+++ RECORDED INFORMATION

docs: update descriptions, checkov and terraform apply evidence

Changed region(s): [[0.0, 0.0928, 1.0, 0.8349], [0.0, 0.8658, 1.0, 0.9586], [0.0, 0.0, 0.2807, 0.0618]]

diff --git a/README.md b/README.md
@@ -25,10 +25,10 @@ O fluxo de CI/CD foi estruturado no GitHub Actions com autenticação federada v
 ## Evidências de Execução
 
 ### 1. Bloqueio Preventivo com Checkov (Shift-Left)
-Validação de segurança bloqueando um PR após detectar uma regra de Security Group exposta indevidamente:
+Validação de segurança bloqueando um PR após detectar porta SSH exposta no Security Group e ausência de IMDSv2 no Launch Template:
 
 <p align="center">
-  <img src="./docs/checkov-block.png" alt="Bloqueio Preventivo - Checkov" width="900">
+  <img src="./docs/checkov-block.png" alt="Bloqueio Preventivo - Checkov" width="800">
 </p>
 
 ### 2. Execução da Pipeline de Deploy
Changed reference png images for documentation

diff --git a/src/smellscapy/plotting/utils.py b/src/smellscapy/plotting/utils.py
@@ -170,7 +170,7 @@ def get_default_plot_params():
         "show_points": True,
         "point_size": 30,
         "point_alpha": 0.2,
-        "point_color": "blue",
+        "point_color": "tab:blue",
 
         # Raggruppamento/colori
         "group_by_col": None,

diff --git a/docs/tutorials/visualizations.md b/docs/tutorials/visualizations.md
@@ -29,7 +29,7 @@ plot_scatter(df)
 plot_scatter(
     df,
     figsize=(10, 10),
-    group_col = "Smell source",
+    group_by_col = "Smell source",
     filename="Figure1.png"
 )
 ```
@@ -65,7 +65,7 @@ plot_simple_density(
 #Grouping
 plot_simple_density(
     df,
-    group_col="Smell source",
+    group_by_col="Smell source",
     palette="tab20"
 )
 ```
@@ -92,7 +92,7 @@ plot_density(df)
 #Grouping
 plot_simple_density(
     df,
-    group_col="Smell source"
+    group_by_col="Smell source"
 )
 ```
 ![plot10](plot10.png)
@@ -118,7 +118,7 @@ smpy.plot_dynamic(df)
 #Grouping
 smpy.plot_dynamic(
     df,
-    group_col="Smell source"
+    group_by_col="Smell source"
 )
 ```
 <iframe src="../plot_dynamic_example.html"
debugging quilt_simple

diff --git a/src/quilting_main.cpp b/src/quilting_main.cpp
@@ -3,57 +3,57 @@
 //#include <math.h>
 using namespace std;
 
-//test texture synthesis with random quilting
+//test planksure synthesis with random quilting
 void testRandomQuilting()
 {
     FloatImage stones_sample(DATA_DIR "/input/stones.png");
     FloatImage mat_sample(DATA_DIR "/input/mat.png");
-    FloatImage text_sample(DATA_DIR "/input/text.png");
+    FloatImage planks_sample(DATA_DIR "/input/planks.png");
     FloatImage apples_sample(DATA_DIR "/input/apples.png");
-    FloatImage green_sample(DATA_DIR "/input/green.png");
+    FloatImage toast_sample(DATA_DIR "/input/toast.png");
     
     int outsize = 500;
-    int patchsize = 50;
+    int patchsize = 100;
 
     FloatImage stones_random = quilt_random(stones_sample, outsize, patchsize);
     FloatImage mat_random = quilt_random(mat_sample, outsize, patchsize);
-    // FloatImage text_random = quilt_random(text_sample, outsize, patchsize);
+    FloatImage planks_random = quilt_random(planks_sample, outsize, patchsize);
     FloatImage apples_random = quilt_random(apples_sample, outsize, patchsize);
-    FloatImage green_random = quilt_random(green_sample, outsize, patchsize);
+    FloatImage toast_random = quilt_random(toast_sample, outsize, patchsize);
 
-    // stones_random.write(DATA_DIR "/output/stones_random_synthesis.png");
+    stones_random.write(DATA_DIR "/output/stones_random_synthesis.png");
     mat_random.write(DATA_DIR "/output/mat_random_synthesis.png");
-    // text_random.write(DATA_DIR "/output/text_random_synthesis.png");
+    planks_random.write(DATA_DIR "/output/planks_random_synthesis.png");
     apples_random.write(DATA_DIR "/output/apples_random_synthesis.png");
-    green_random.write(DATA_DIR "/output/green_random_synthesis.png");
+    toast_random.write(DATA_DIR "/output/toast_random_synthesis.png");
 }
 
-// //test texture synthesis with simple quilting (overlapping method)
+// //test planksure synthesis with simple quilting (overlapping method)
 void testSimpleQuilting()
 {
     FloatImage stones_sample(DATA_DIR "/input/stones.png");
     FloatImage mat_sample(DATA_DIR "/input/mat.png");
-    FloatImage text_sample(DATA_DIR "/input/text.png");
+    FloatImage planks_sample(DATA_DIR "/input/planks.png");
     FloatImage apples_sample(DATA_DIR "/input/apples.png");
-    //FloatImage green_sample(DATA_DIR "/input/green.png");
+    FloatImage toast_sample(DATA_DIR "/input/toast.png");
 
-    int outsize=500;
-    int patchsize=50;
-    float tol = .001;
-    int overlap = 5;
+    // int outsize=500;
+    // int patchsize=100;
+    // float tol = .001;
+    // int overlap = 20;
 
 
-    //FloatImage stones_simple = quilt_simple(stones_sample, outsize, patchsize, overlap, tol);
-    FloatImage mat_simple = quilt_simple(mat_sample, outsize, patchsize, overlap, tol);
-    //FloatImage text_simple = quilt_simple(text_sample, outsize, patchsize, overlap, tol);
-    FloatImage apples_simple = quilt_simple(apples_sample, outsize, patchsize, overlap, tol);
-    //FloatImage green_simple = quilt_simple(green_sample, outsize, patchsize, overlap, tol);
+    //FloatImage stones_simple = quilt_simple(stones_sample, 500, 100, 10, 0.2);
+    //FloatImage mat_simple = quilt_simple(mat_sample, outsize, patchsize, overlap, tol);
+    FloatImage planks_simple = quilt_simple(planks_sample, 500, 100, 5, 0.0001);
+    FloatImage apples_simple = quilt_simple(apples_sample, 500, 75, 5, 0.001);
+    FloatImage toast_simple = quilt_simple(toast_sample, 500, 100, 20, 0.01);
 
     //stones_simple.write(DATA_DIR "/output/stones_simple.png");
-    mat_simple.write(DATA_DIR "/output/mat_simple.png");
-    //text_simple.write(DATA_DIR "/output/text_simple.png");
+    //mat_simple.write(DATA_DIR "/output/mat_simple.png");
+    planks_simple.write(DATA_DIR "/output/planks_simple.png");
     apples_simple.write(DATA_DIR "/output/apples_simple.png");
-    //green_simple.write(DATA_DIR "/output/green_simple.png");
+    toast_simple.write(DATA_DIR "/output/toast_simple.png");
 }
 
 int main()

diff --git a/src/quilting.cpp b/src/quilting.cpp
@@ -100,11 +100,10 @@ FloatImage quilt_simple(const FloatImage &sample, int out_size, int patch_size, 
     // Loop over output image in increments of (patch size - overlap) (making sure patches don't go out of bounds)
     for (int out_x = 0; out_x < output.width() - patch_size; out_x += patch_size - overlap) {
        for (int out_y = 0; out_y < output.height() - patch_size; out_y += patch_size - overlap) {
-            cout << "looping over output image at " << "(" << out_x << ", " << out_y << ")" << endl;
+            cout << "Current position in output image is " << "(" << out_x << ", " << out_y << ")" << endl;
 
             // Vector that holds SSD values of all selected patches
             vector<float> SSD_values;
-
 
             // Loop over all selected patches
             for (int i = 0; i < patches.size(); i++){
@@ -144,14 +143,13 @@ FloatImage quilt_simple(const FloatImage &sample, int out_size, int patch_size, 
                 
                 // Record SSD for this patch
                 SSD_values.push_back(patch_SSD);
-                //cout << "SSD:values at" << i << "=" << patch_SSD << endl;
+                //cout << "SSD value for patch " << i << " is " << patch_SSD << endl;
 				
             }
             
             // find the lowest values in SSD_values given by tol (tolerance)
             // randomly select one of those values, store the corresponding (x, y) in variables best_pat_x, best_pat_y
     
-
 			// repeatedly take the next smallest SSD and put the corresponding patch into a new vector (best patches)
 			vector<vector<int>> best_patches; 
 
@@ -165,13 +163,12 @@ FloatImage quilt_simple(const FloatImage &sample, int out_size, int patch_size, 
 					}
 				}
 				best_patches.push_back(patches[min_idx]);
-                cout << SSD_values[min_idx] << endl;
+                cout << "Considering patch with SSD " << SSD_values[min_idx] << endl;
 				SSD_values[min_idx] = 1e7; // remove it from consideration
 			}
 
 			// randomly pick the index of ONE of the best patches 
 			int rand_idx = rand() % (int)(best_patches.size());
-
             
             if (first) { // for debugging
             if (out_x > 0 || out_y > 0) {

++++++

▸ TASK REQUIREMENTS
Copy out all the lines of the records that include "Validação".

▸ RESPONSE BOX
-Validação de segurança bloqueando um PR após detectar uma regra de Security Group exposta indevidamente:
+Validação de segurança bloqueando um PR após detectar porta SSH exposta no Security Group e ausência de IMDSv2 no Launch Template:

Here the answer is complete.